━━ Records to use

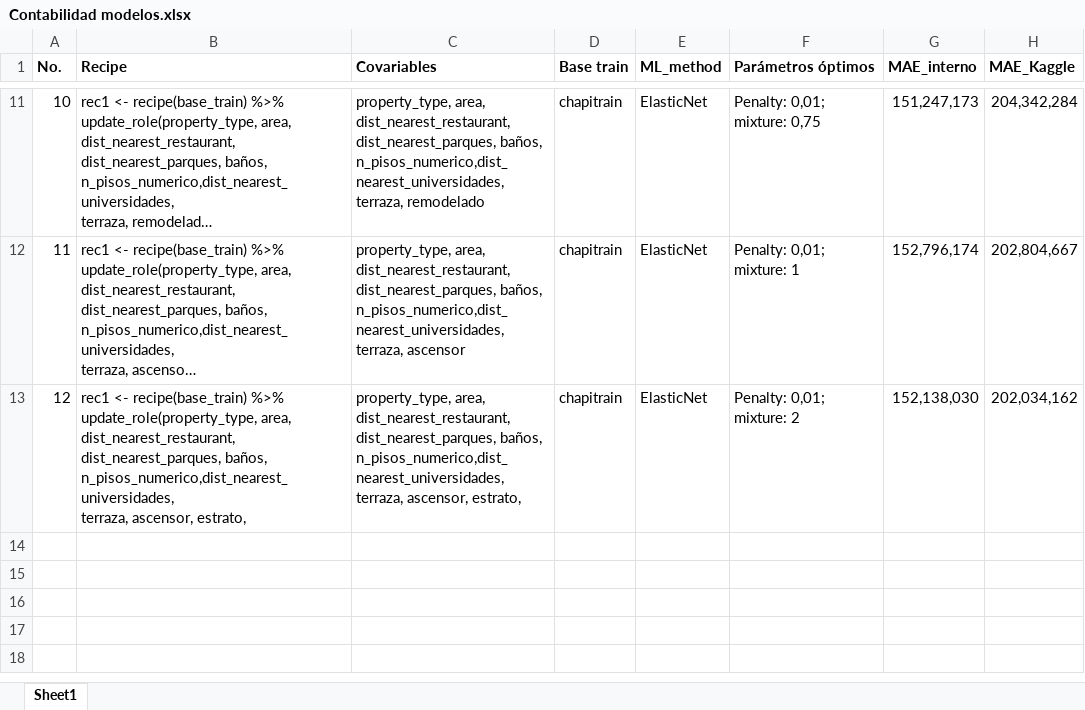
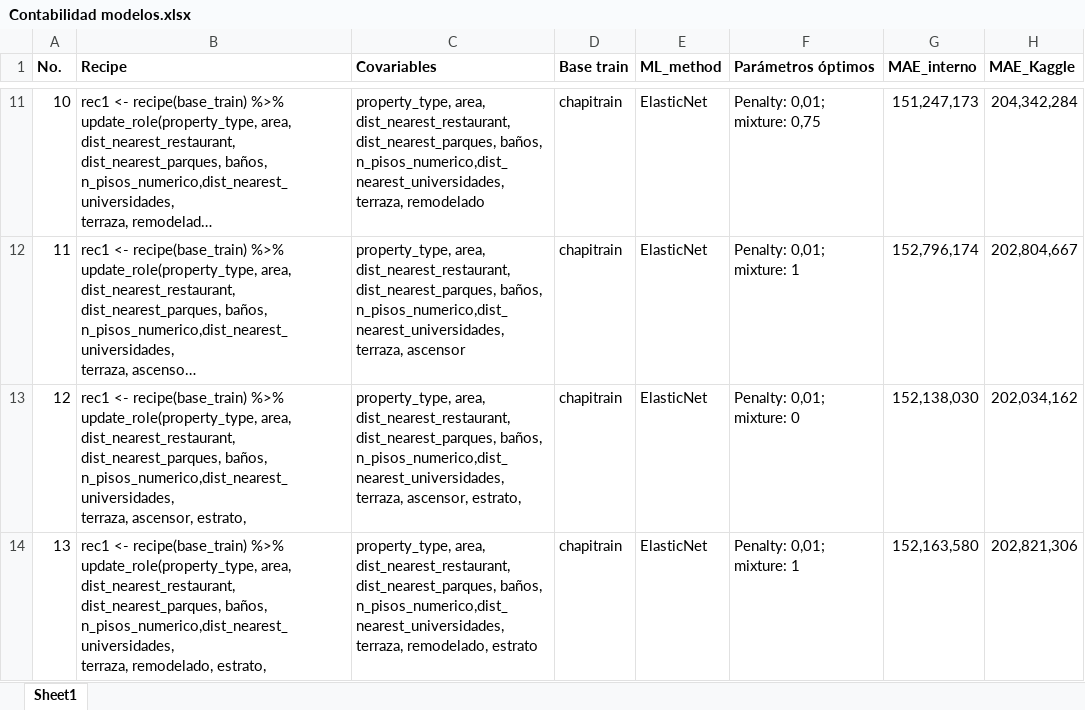
Before and after one commit to mario-velasquez-s/BDML_2024_PS_3, an Excel workbook: Contabilidad modelos.xlsx, sheet Sheet1, drawn as a sheet; only a part is shown, gaps mark what is left out; long unchanged cells end in …; values as stored, in another font and other column widths than the file's, no borders; conditional formats not drawn; ↵ is a line break in a cell; the diff names each change by its address in the sheet, - before the commit and + after, or states it on an @@ line.

Commit message:
RV13: Elastic Net con Estrato + receta RV10

```diff
--- a/Contabilidad modelos.xlsx (sheet Sheet1)
+++ b/Contabilidad modelos.xlsx (sheet Sheet1)
-F13 (Parámetros óptimos): Penalty: 0,01; mixture: 2
+F13 (Parámetros óptimos): Penalty: 0,01; mixture: 0
+row 14: 13 | rec1 <- recipe(base_train) %>% ↵ update_role(property_type, area, dist_nearest_restaurant, ↵ dist_nearest_parques, baños, n_pisos_numerico,dist_nearest_universidades, ↵ terraza, remodelado, estrato, | property_type, area, dist_nearest_restaurant, ↵ dist_nearest_parques, baños, n_pisos_numerico,dist_nearest_universidades, ↵ terraza, remodelado, estrato | chapitrain | ElasticNet | Penalty: 0,01; mixture: 1 | 152,163,580 | 202,821,306
```
Also changed, not shown: 1 other file.
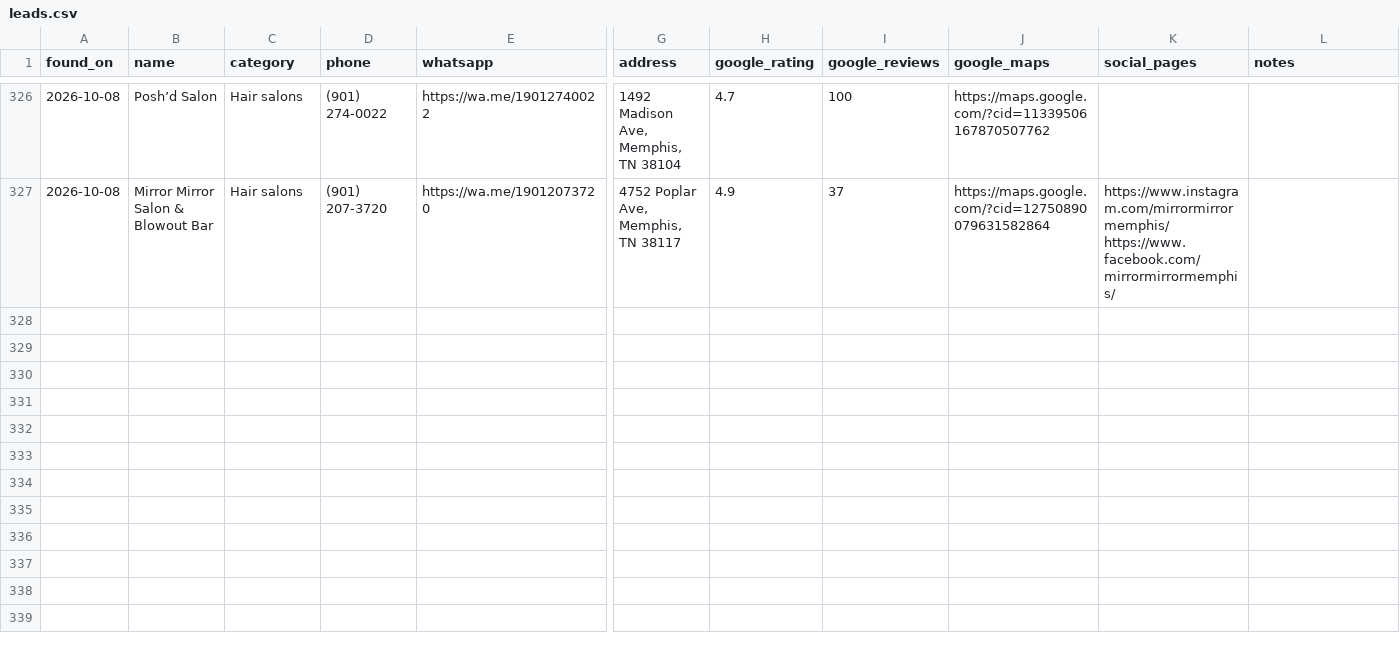
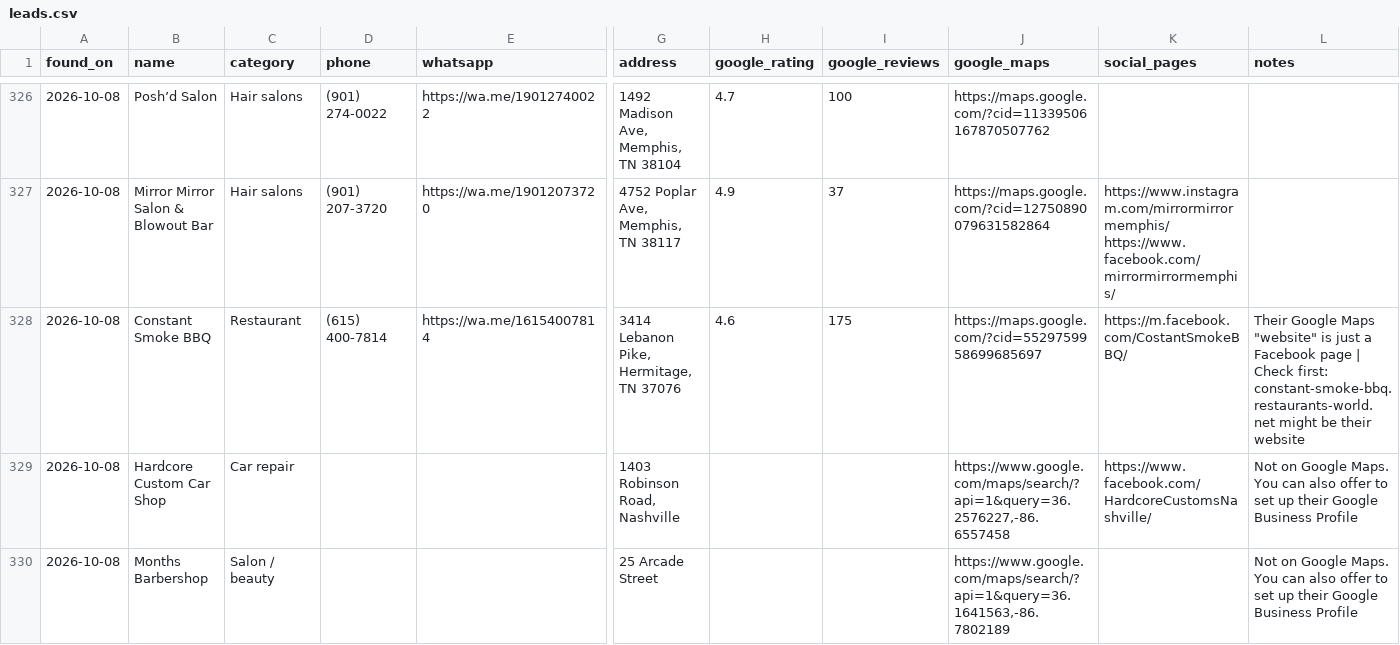
Before and after one commit to umairsharma/website-hunting-bot, a CSV file: data/leads.csv, drawn as a sheet; only a part is shown, gaps mark what is left out; rows hold the shown columns only; the diff names each change by its address in the sheet, - before the commit and + after, or states it on an @@ line.

```diff
--- a/data/leads.csv
+++ b/data/leads.csv
+row 328: 2026-10-08 | Constant Smoke BBQ | Restaurant | (615) 400-7814 | https://wa.me/16154007814 | 3414 Lebanon Pike, Hermitage, TN 37076 | 4.6 | 175 | https://maps.google.com/?cid=5529759958699685697 | https://m.facebook.com/CostantSmokeBBQ/ | Their Google Maps "website" is just a Facebook page | Check first: constant-smoke-bbq.restaurants-world.net might be their website
+row 329: 2026-10-08 | Hardcore Custom Car Shop | Car repair |  |  | 1403 Robinson Road, Nashville |  |  | https://www.google.com/maps/search/?api=1&query=36.2576227,-86.6557458 | https://www.facebook.com/HardcoreCustomsNashville/ | Not on Google Maps. You can also offer to set up their Google Business Profile
+row 330: 2026-10-08 | Months Barbershop | Salon / beauty |  |  | 25 Arcade Street |  |  | https://www.google.com/maps/search/?api=1&query=36.1641563,-86.7802189 |  | Not on Google Maps. You can also offer to set up their Google Business Profile
```
Also changed, not shown: 3 other files.
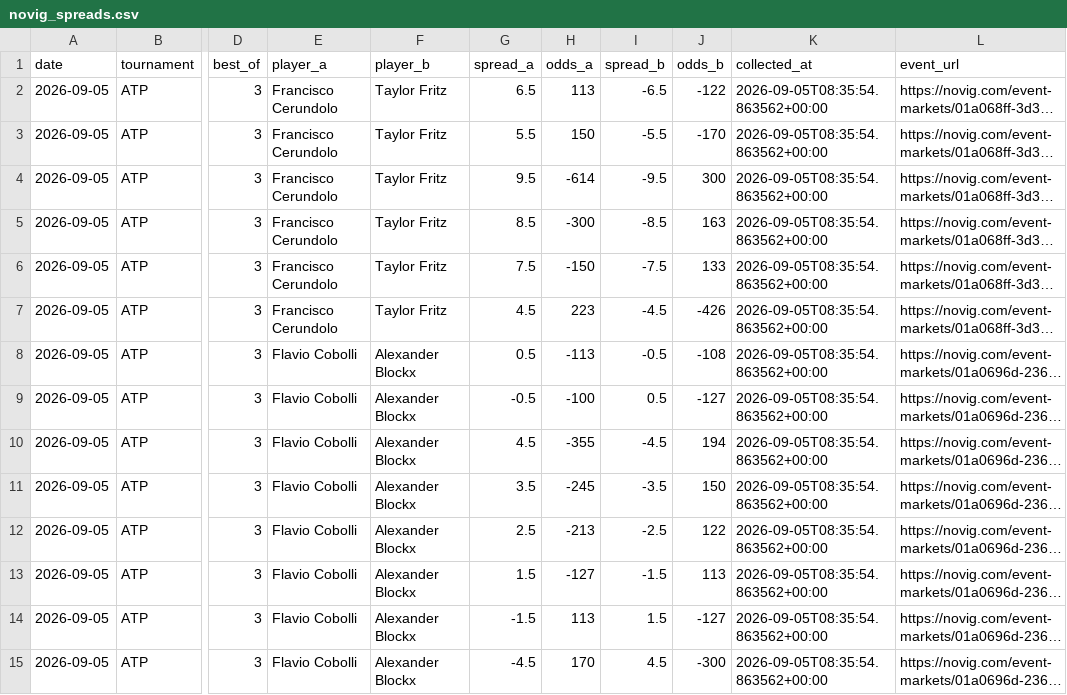
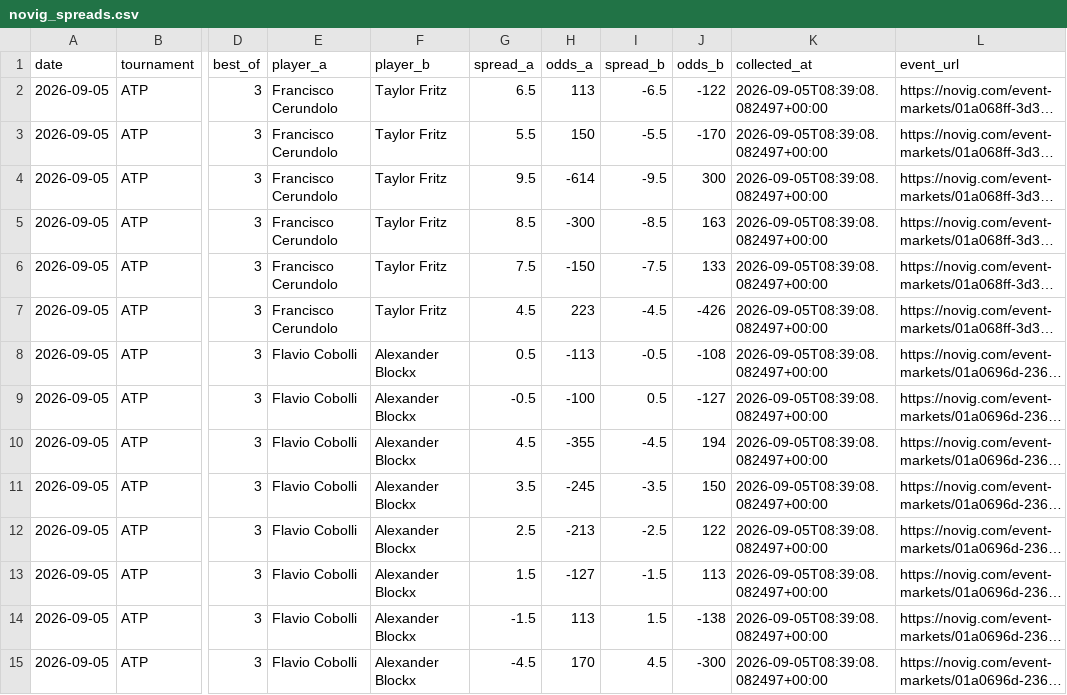
Before and after one commit to dchang0611/tennis-spread-model, a CSV file: data/novig_spreads.csv, drawn as a sheet; only a part is shown, gaps mark what is left out; long unchanged cells end in …; the diff covers the shown part only; the diff names each change by its address in the sheet, - before the commit and + after, or states it on an @@ line.

```diff
--- a/data/novig_spreads.csv
+++ b/data/novig_spreads.csv
-K2:K15 (collected_at): 2026-09-05T08:35:54.863562+00:00
+K2:K15 (collected_at): 2026-09-05T08:39:08.082497+00:00
-J14 (odds_b): -127
+J14 (odds_b): -138
```
Also changed, not shown: 1 added row and 23 edited cells elsewhere in this file, 2 other files.
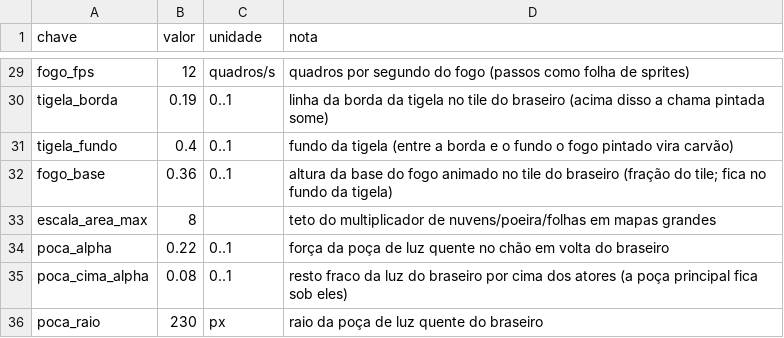
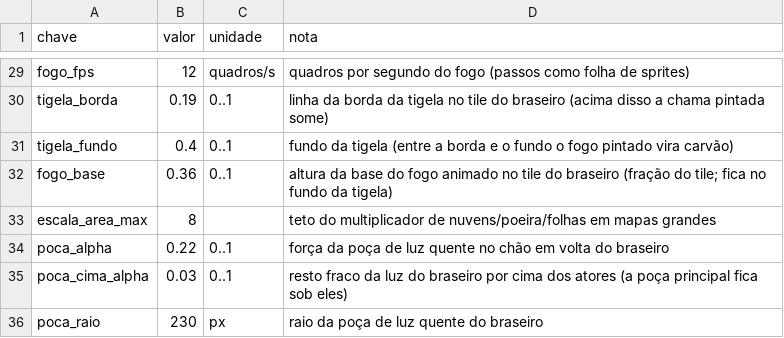
Before and after one commit to Willvinicius2/echoes-of-the-shatter, a CSV file: godot/data2d/clima.csv, drawn as a sheet; only a part is shown, gaps mark what is left out.

```diff
--- a/godot/data2d/clima.csv
+++ b/godot/data2d/clima.csv
@@ -34,3 +34,3 @@ escala_area_max,8,,teto do multiplicador de nuvens/poeira/folhas em mapas grande
 poca_alpha,0.22,0..1,força da poça de luz quente no chão em volta do braseiro
-poca_cima_alpha,0.08,0..1,resto fraco da luz do braseiro por cima dos atores (a poça principal fica sob eles)
+poca_cima_alpha,0.03,0..1,resto fraco da luz do braseiro por cima dos atores (a poça principal fica sob eles)
 poca_raio,230,px,raio da poça de luz quente do braseiro
```
Also changed, not shown: 3 other files.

━━━━

What you are asked to do |
Exactly the lines from the one with "Also changed, not shown: 1 added" through the end of the records should be written out, and only those. Pictures do not belong in the copy.

Task answer |
Also changed, not shown: 1 added row and 23 edited cells elsewhere in this file, 2 other files.
Before and after one commit to Willvinicius2/echoes-of-the-shatter, a CSV file: godot/data2d/clima.csv, drawn as a sheet; only a part is shown, gaps mark what is left out.

```diff
--- a/godot/data2d/clima.csv
+++ b/godot/data2d/clima.csv
@@ -34,3 +34,3 @@ escala_area_max,8,,teto do multiplicador de nuvens/poeira/folhas em mapas grande
 poca_alpha,0.22,0..1,força da poça de luz quente no chão em volta do braseiro
-poca_cima_alpha,0.08,0..1,resto fraco da luz do braseiro por cima dos atores (a poça principal fica sob eles)
+poca_cima_alpha,0.03,0..1,resto fraco da luz do braseiro por cima dos atores (a poça principal fica sob eles)
 poca_raio,230,px,raio da poça de luz quente do braseiro
```
Also changed, not shown: 3 other files.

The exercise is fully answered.